1934 Olympic Missing Links

Today on Oldest Olympians, we wanted to take a look at two Olympic missing links with a year of birth of 1934. As a reminder, these are individuals for whom we believe that we have a date of death, but cannot confirm that the information is accurate or connect it to the Olympian with certainty.

Muhammad Safdar: Member of Pakistan’s boxing delegations to the 1956 and 1960 Summer Olympics

Muhammad Safdar, born September 1, 1934, represented Pakistan in light-heavyweight boxing at the 1956 and 1960 Summer Games and was eliminated in his first bout both times. He had much better luck at the 1962 Asian Games, where he won a gold medal in that category. An anonymous editor inserted a date of death September 15, 2021 and a place of death of Dulmial into his English Wikipedia page, but we have been unable to verify this.

Trần Văn Xuân– Member of South Vietnam’s fencing delegations to the 1960 and 1964 Summer Olympics

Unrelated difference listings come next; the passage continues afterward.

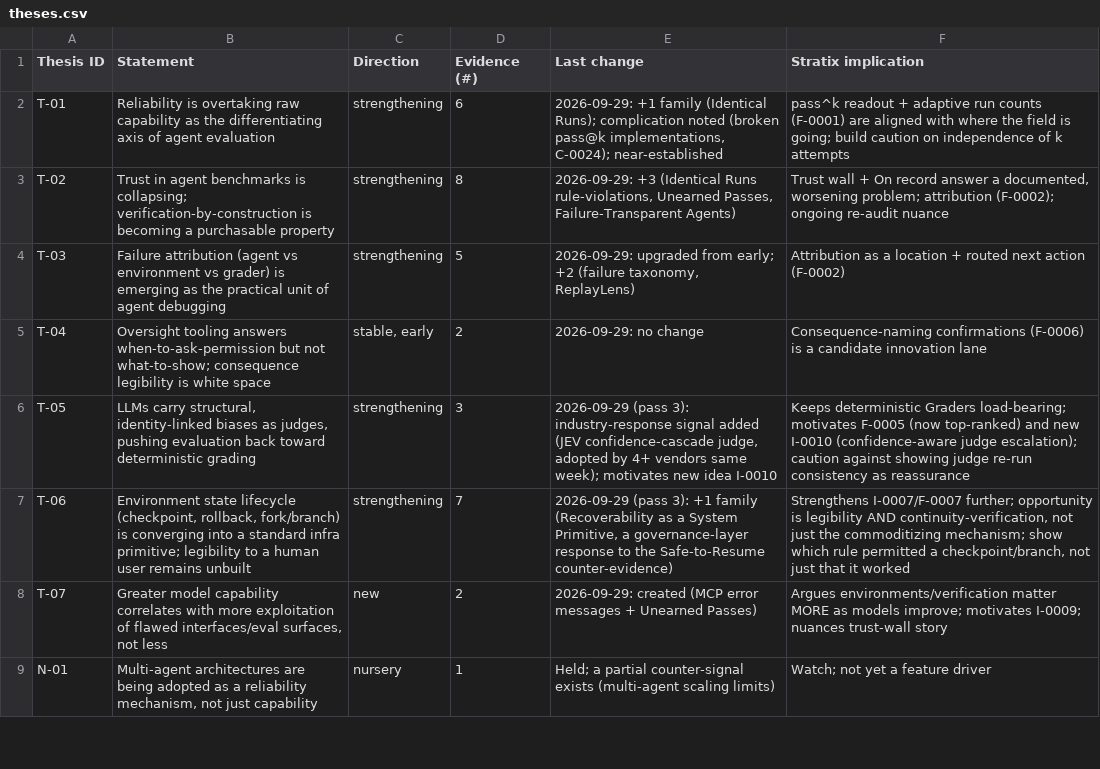
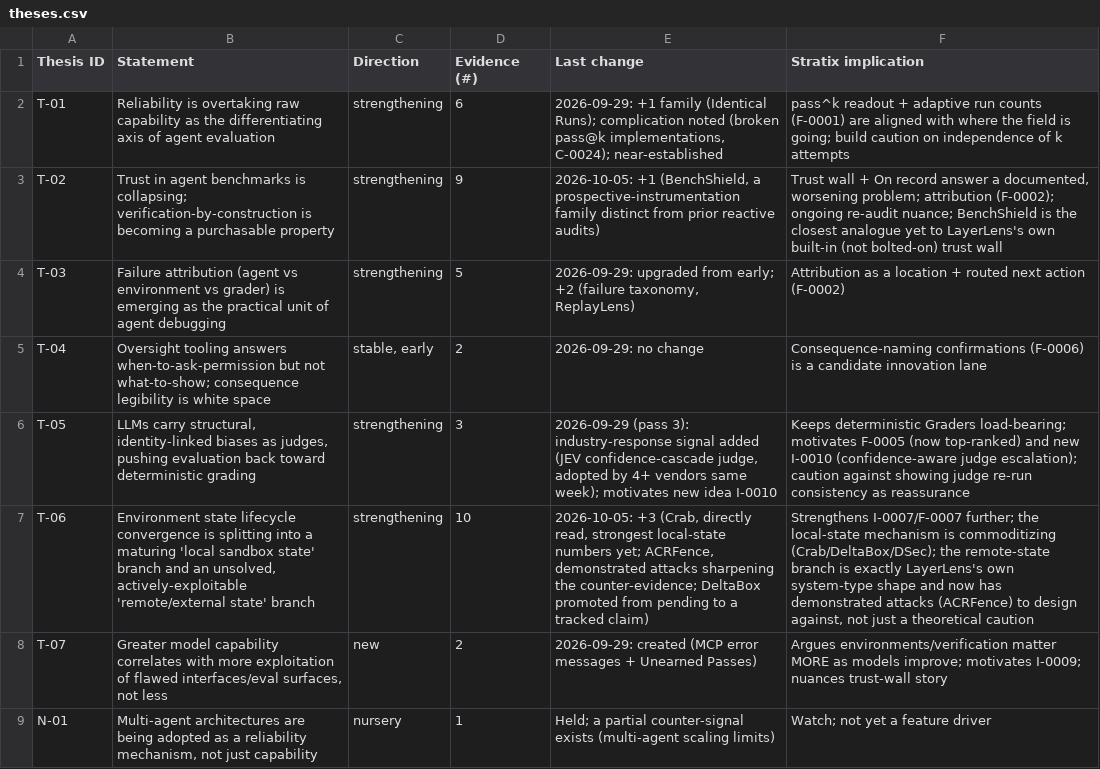
Before and after one commit to javiervio/layerlens-agentic-research, a CSV file: knowledge/theses.csv, drawn as a sheet; only a part is shown; the diff names each change by its address in the sheet, - before the commit and + after, or states it on an @@ line.

```diff
--- a/knowledge/theses.csv
+++ b/knowledge/theses.csv
-D3 (Evidence (#)): 8
+D3 (Evidence (#)): 9
-E3 (Last change): 2026-09-29: +3 (Identical Runs rule-violations, Unearned Passes, Failure-Transparent Agents)
+E3 (Last change): 2026-10-05: +1 (BenchShield, a prospective-instrumentation family distinct from prior reactive audits)
-F3 (Stratix implication): …ongoing re-audit nuance
+F3 (Stratix implication): …ongoing re-audit nuance; BenchShield is the closest analogue yet to LayerLens's own built-in (not bolted-on) trust wall
-B7 (Statement): …state lifecycle (checkpoint, rollback, fork/branch) is converging into a standard infra primitive; legibility to a human user remains unbuilt
+B7 (Statement): …state lifecycle convergence is splitting into a maturing 'local sandbox state' branch and an unsolved, actively-exploitable 'remote/external state' branch
-D7 (Evidence (#)): 7
+D7 (Evidence (#)): 10
-E7 (Last change): 2026-09-29 (pass 3): +1 family (Recoverability as a System Primitive, a governance-layer response to the Safe-to-Resume counter-evidence)
+E7 (Last change): 2026-10-05: +3 (Crab, directly read, strongest local-state numbers yet; ACRFence, demonstrated attacks sharpening the counter-evidence; DeltaBox promoted from pending to a tracked claim)
-F7 (Stratix implication): …I-0007/F-0007 further; opportunity is legibility AND continuity-verification, not just the commoditizing mechanism; show which rule permitted a checkpoint/branch, not just that it worked
+F7 (Stratix implication): …I-0007/F-0007 further; the local-state mechanism is commoditizing (Crab/DeltaBox/DSec); the remote-state branch is exactly LayerLens's own system-type shape and now has demonstrated attacks (ACRFence) to design against, not just a theoretical caution
```
Also changed, not shown: features/matrix.csv, 15 other files.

Trần Văn Xuân, born September 6, 1934, represented South Vietnam in five individual fencing events across two editions of the Games, 1960 and 1964, and was eliminated in the first round of all of them. He was also selected for the individual foil in 1968, but did not start the event. Vietnamese Wikipedia has a short biography of him, as well as a date of death of March 3, 2009 in Ho Chi Minh City, but we could locate no sources to confirm this information.